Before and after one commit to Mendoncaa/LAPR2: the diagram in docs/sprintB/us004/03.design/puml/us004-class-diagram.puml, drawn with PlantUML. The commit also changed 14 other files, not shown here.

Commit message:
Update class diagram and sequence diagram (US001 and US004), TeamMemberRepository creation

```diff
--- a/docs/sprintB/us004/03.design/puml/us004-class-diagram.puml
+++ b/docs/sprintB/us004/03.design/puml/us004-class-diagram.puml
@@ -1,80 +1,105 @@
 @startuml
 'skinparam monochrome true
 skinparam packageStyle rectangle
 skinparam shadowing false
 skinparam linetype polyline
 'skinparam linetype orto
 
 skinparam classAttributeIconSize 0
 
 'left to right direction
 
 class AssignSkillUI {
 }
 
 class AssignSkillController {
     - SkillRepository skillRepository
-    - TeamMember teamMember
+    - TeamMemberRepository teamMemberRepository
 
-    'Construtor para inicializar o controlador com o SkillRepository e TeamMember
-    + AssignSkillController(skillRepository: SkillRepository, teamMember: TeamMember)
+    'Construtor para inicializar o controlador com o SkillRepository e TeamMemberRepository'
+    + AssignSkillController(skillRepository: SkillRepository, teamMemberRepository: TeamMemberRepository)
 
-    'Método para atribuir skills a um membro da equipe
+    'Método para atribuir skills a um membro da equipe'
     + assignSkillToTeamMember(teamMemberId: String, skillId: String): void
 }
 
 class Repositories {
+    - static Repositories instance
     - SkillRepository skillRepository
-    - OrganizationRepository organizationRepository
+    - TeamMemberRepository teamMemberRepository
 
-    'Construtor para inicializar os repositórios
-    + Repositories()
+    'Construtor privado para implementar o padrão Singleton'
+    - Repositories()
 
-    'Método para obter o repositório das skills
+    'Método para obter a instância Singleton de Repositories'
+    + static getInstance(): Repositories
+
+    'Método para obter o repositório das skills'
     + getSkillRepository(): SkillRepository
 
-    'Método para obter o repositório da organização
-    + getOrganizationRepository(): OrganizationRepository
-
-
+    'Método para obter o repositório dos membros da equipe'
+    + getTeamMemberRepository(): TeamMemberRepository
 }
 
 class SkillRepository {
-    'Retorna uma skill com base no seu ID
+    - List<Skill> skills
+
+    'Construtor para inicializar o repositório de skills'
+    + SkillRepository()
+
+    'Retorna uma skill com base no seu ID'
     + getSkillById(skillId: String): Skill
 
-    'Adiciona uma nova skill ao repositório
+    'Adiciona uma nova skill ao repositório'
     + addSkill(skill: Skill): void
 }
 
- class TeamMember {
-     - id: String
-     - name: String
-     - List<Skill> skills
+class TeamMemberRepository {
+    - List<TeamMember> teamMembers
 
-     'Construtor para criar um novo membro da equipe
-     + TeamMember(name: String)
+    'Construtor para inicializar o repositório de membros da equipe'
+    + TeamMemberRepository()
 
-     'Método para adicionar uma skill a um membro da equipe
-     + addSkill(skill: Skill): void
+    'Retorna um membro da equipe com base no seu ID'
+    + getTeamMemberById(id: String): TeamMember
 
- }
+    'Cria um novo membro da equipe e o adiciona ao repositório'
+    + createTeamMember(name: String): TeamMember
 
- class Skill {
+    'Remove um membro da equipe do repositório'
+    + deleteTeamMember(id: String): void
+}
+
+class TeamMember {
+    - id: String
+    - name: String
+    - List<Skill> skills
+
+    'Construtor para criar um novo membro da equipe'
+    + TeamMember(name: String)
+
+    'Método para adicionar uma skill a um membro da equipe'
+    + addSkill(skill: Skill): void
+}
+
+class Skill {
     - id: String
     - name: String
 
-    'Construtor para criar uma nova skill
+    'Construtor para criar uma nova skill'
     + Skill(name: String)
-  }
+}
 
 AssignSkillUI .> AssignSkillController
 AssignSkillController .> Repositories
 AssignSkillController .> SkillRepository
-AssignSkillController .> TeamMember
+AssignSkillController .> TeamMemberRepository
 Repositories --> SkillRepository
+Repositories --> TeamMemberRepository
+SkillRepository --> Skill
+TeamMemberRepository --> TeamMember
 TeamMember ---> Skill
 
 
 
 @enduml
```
....
• TASK TO CARRY OUT: Search the material for the string "name" and show every line that has it.

• ANSWER SPACE:
-     - name: String
-     + TeamMember(name: String)
+    + createTeamMember(name: String): TeamMember
+    - name: String
+    + TeamMember(name: String)
     - name: String
     + Skill(name: String)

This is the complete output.